The Bird Genoscape Project, based at UCLA’s Center for Tropical Research, will analyze the migratory behavior of up to 100 songbird species using a combination of population genomics and environmental data, said Thomas Smith, the center’s founding director. Researchers at the center, along with scientists at UC Davis and Ohio State University, published a study Jan. 5 that showed how climate change may be contributing to declining populations of the North American yellow warbler.
Rachael Bay, the study’s lead author and a postdoctoral researcher at UC Davis, said the study aims to produce genoscapes for each bird species. Genoscapes are maps illustrating the genetic variation of a particular species across a geographic space and can provide insight into how the environment may be influencing its growth and genetic makeup, according to the project’s website.
Warblers are widespread throughout the U.S. and Canada, and migrate to South America in the winter season. For the study, the team first extracted warbler DNA from frozen samples, bones and feathers collected by researchers all over the country, including those who work at banding stations where birds are tagged for study in the wild, Bay said.
They then used advanced DNA sequencing to scan warbler genomes for single-nucleotide changes in the primary sequence, which can vary among populations and can act as markers of genetic variation. The team studied more than 10,000 of these variations across 229 warbler samples from 21 locations, according to the study.
Recent advancements in genomic technology that help scientists analyze DNA more efficiently and extensively have been integrated into many fields, including climate change research and fish stock management, Bay said.
“It’s fairly recent that we’ve been able to use genomic technology in natural populations. The human genome was not sequenced that long ago,” she added. “It’s an exciting time to be using that type of tech.”

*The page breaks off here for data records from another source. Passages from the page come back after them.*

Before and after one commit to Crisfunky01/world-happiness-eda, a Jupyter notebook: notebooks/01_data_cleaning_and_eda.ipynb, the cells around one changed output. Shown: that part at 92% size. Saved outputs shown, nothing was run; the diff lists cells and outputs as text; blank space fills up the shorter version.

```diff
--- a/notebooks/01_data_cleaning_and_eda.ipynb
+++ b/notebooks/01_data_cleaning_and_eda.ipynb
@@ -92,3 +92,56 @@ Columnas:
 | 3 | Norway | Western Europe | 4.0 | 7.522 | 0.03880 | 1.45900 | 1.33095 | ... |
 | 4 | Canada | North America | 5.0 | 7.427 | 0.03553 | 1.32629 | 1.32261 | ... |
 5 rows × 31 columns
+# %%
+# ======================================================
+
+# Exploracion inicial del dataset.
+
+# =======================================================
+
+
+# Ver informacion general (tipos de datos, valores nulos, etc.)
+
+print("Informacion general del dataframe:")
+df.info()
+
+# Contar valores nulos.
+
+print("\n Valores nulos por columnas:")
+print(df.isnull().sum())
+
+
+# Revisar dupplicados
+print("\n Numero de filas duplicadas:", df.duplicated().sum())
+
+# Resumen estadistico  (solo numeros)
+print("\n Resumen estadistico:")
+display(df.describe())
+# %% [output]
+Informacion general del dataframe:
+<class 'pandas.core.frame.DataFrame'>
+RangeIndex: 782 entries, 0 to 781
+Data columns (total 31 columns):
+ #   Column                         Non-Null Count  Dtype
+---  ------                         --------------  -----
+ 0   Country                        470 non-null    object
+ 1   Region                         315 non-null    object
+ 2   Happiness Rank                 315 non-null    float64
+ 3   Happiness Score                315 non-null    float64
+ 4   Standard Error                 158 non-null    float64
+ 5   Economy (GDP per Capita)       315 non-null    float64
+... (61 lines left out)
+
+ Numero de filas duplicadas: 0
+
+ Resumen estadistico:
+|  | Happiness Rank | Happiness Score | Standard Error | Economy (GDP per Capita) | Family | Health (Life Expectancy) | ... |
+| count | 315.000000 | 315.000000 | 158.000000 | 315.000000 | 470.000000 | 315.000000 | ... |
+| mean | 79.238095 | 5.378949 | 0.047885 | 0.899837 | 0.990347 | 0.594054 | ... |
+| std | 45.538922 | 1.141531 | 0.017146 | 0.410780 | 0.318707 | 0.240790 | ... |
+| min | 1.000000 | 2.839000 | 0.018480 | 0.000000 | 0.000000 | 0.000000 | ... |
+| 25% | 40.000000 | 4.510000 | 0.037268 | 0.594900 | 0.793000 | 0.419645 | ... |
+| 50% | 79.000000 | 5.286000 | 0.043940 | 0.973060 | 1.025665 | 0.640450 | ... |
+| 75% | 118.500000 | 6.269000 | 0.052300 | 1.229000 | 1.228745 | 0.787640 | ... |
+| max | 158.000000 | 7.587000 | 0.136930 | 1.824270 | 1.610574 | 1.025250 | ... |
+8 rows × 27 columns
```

The team also used computer programs to find a correlation between American environments and genetic variation in warbler populations. Bay said the team ranked populations on a scale of genomic vulnerability, based on how the birds’ genes would change as the birds adapted to climate predictions for the year 2050.
Bay said the team also used bird breeding surveys from the 1960s to predict how the number of warblers might change throughout the U.S. Combining this field data with computer data showed warblers in areas of high genomic vulnerability, such as in the Rocky Mountains, California’s Central Valley and the Great Lakes region, may already be declining.
Bay said that while additional studies are required to pinpoint the exact environmental causes of the population decline, changes in precipitation may be a factor. Temperature fluctuations, seasonal plant blooming and insect pollination schedules are all affected by climate change and may have also contributed to the decline. Warblers depend primarily on riparian, or water bank, habitats for breeding and insect feeding.
Kristen Ruegg, one of the study’s co-authors and an assistant adjunct professor at UCLA’s Institute of the Environment and Sustainability, said the Bird Genoscape Project has the potential to impact future policy and habitat management by identifying regions to prioritize conservation.
“Our goal is to communicate this information as broadly as possible – folks on the activism and policy side can take it from there,” she said.
Bay said the team plans to study other migratory bird species, including the willow flycatcher, to study potential patterns among different species. She said they hope to make more generalizable conclusions about the mechanisms driving these genomic changes, and may collaborate with researchers from outside fields.
Smith said the Center for Tropical Research is now applying other advanced bioinformatics and genomics to some of its biodiversity projects in Africa.
“It’s a really audacious project – this kind of information proves enormously important for the conservation of birds,” he said.